In their response, 98FM said that Dublin Talks is a fast-paced show and they rely upon their caller’s honesty – in this case the girl had lied about her age and said that she was over-16. However they did acknowledge that calling her six day’s later had been an error, and that her contact details should have been scrubbed from their systems once it became clear she was only 13 years old.
The BAI ruled that 98FM had breached both principles of the code, along with principle two (importance of context) and principle four (protection of children), and that, as the programme was broadcast on a school holiday on a subject that was likely to be especially interesting for teens, they had a specific duty of care regarding the girl’s age which was not upheld.

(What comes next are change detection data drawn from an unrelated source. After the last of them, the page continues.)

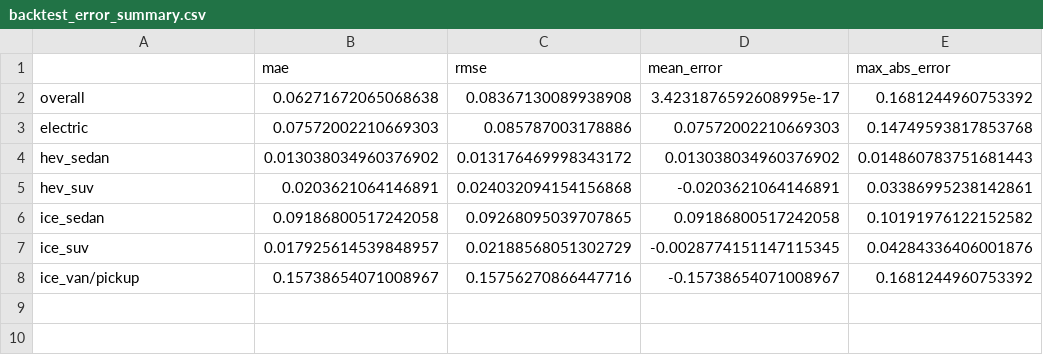
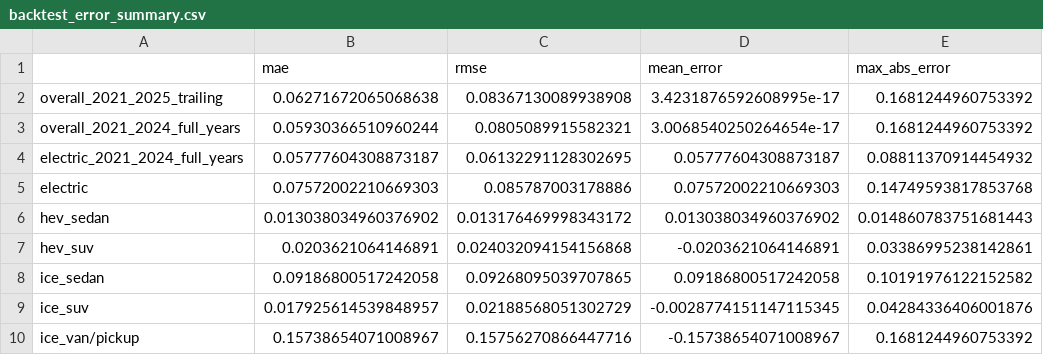
Before and after one commit to ADTranspoResearch/MATSim-agent-vehicle-assignment, a CSV file: adoption prediction model/validation_outputs/manuscript_bau_backtest/backtest_error_summary.csv, drawn as a sheet.

```diff
--- a/adoption prediction model/validation_outputs/manuscript_bau_backtest/backtest_error_summary.csv
+++ b/adoption prediction model/validation_outputs/manuscript_bau_backtest/backtest_error_summary.csv
@@ -1,3 +1,5 @@
 ,mae,rmse,mean_error,max_abs_error
-overall,0.06271672065068638,0.08367130089938908,3.4231876592608995e-17,0.1681244960753392
+overall_2021_2025_trailing,0.06271672065068638,0.08367130089938908,3.4231876592608995e-17,0.1681244960753392
+overall_2021_2024_full_years,0.05930366510960244,0.0805089915582321,3.0068540250264654e-17,0.1681244960753392
+electric_2021_2024_full_years,0.05777604308873187,0.06132291128302695,0.05777604308873187,0.08811370914454932
 electric,0.07572002210669303,0.085787003178886,0.07572002210669303,0.14749593817853768
```
Also changed, not shown: 1 other file.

The BAI issued a warning notice based on the infractions, and said that there were “significant problems with the production and conduct of this programme which raise broader issues about the programme that merit further consideration”.
Of the remaining complaints dealt with in this round of judgements, the only other one relating to radio concerned Newstalk’s “The Right Hook” in a broadcast on February 19th, in which presenter George Hook was accused of expressing his own views without objectivity with regard to a water protest where one protester fell to the ground after being touched by a garda on the arm.
However, the complaint was rejected by majority decision by the complaints committee on the basis that Hook’s primary focus was on issues relating to the rule of law, and that while he did express his own views, these comments “did not amount to the articulation of a partisan position”.